### TASK DATA
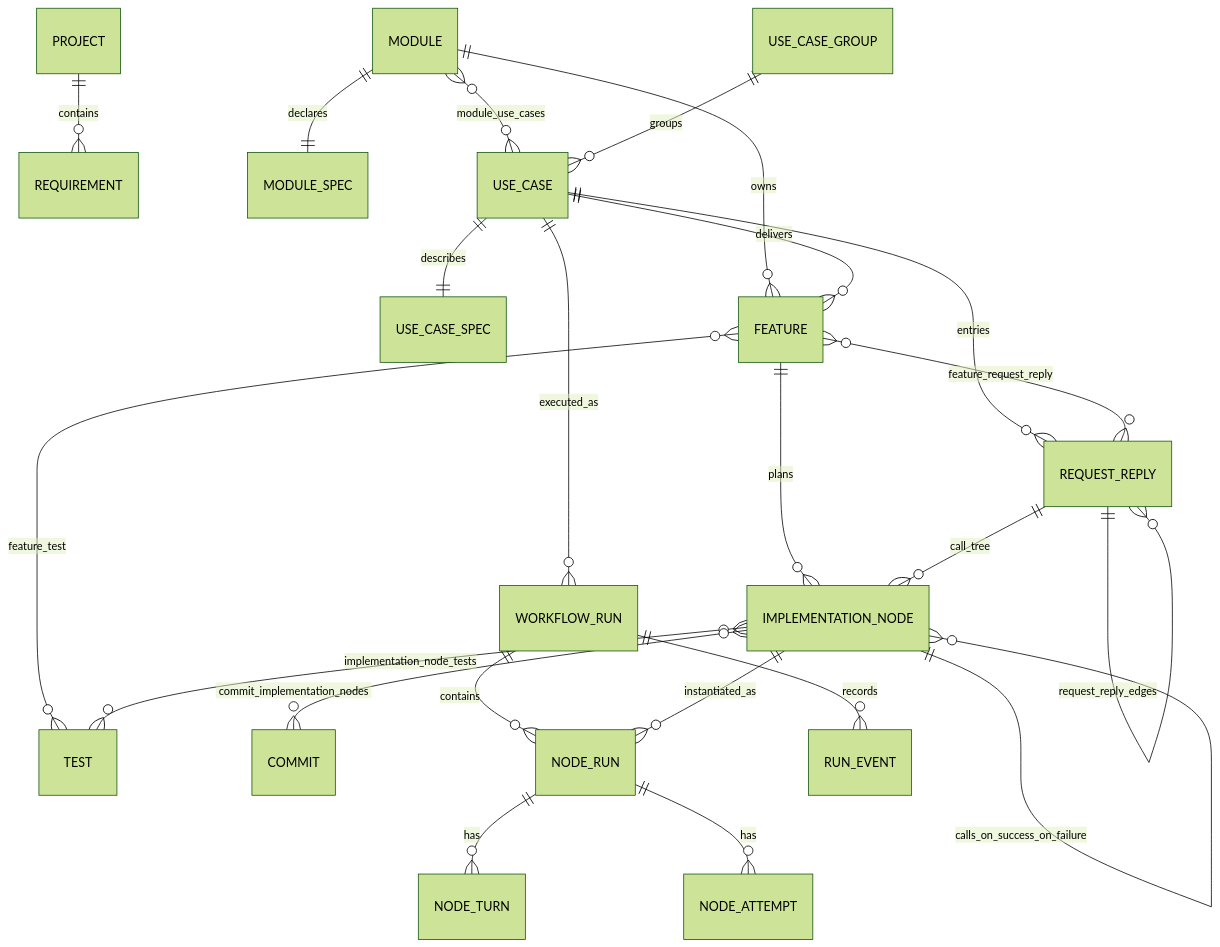
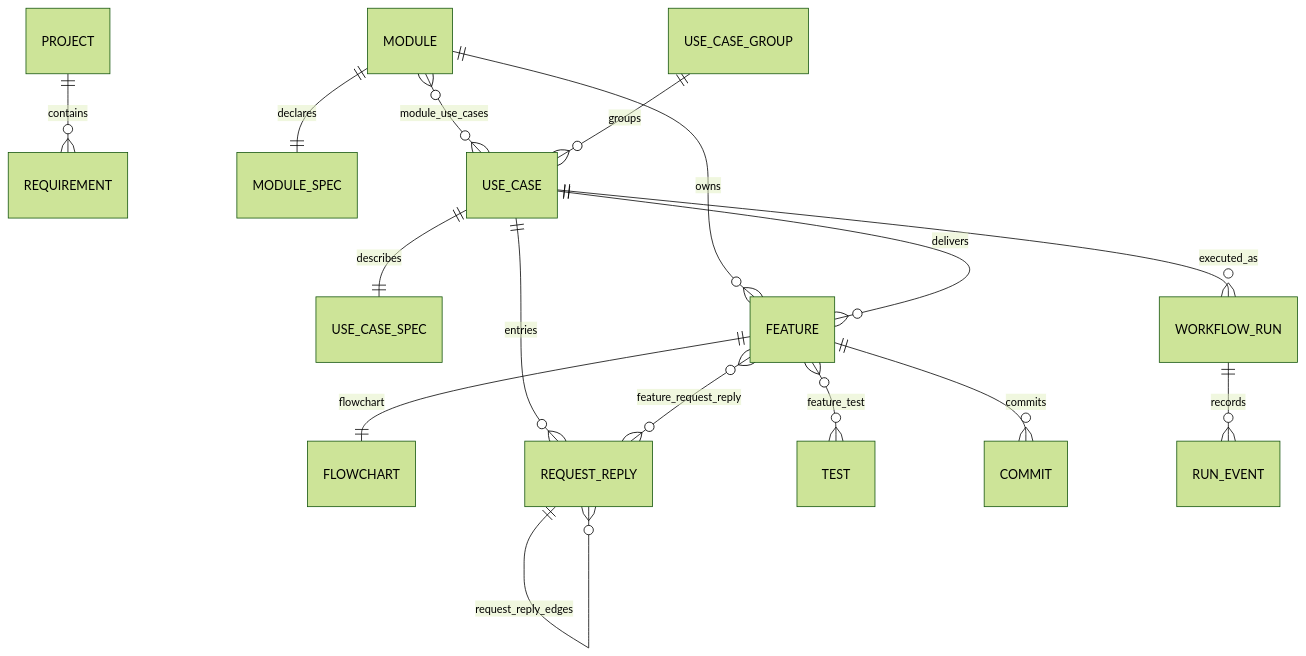
Before and after one commit to gordonz-cloud/project-manager: the diagram in SOLUTION_MODEL.md, drawn with Mermaid (forest theme). The commit also changed other lines of this file and 75 other files, not shown here.

First line of the commit message:
调用树换成功能流程图：新表 flowcharts（功能 1:1，chart JSON + 伪代码），Mermaid 渲染

````diff
--- a/SOLUTION_MODEL.md
+++ b/SOLUTION_MODEL.md
@@ -221,31 +170,22 @@
 ```mermaid
 erDiagram
     PROJECT ||--o{ REQUIREMENT : contains
     MODULE ||--|| MODULE_SPEC : declares
     MODULE }o--o{ USE_CASE : module_use_cases
     USE_CASE_GROUP ||--o{ USE_CASE : groups
     USE_CASE ||--|| USE_CASE_SPEC : describes
     MODULE ||--o{ FEATURE : owns
     USE_CASE ||--o{ WORKFLOW_RUN : executed_as
 
     USE_CASE ||--o{ FEATURE : delivers
 
-    FEATURE ||--o{ IMPLEMENTATION_NODE : plans
-    IMPLEMENTATION_NODE ||--o{ IMPLEMENTATION_NODE : parent
-    IMPLEMENTATION_NODE }o--o{ IMPLEMENTATION_NODE : dependencies
-    IMPLEMENTATION_NODE ||--o{ IMPLEMENTATION_NODE : calls_on_success_on_failure
+    FEATURE ||--|| FLOWCHART : flowchart
     USE_CASE ||--o{ REQUEST_REPLY : entries
     REQUEST_REPLY ||--o{ REQUEST_REPLY : request_reply_edges
-    REQUEST_REPLY ||--o{ IMPLEMENTATION_NODE : call_tree
     FEATURE }o--o{ REQUEST_REPLY : feature_request_reply
 
     FEATURE }o--o{ TEST : feature_test
-    IMPLEMENTATION_NODE }o--o{ TEST : implementation_node_tests
-    IMPLEMENTATION_NODE }o--o{ COMMIT : commit_implementation_nodes
+    FEATURE ||--o{ COMMIT : commits
 
-    WORKFLOW_RUN ||--o{ NODE_RUN : contains
-    IMPLEMENTATION_NODE ||--o{ NODE_RUN : instantiated_as
-    NODE_RUN ||--o{ NODE_TURN : has
-    NODE_RUN ||--o{ NODE_ATTEMPT : has
     WORKFLOW_RUN ||--o{ RUN_EVENT : records
 ```
````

### TASK DESCRIPTION
Return exactly what appears in the records from the line with "MODULE ||--|| MODULE_SPEC : declares" through the final line, and nothing else.

### RESPONSE TO THE TASK
     MODULE ||--|| MODULE_SPEC : declares
     MODULE }o--o{ USE_CASE : module_use_cases
     USE_CASE_GROUP ||--o{ USE_CASE : groups
     USE_CASE ||--|| USE_CASE_SPEC : describes
     MODULE ||--o{ FEATURE : owns
     USE_CASE ||--o{ WORKFLOW_RUN : executed_as
 
     USE_CASE ||--o{ FEATURE : delivers
 
-    FEATURE ||--o{ IMPLEMENTATION_NODE : plans
-    IMPLEMENTATION_NODE ||--o{ IMPLEMENTATION_NODE : parent
-    IMPLEMENTATION_NODE }o--o{ IMPLEMENTATION_NODE : dependencies
-    IMPLEMENTATION_NODE ||--o{ IMPLEMENTATION_NODE : calls_on_success_on_failure
+    FEATURE ||--|| FLOWCHART : flowchart
     USE_CASE ||--o{ REQUEST_REPLY : entries
     REQUEST_REPLY ||--o{ REQUEST_REPLY : request_reply_edges
-    REQUEST_REPLY ||--o{ IMPLEMENTATION_NODE : call_tree
     FEATURE }o--o{ REQUEST_REPLY : feature_request_reply
 
     FEATURE }o--o{ TEST : feature_test
-    IMPLEMENTATION_NODE }o--o{ TEST : implementation_node_tests
-    IMPLEMENTATION_NODE }o--o{ COMMIT : commit_implementation_nodes
+    FEATURE ||--o{ COMMIT : commits
 
-    WORKFLOW_RUN ||--o{ NODE_RUN : contains
-    IMPLEMENTATION_NODE ||--o{ NODE_RUN : instantiated_as
-    NODE_RUN ||--o{ NODE_TURN : has
-    NODE_RUN ||--o{ NODE_ATTEMPT : has
     WORKFLOW_RUN ||--o{ RUN_EVENT : records
 ```
````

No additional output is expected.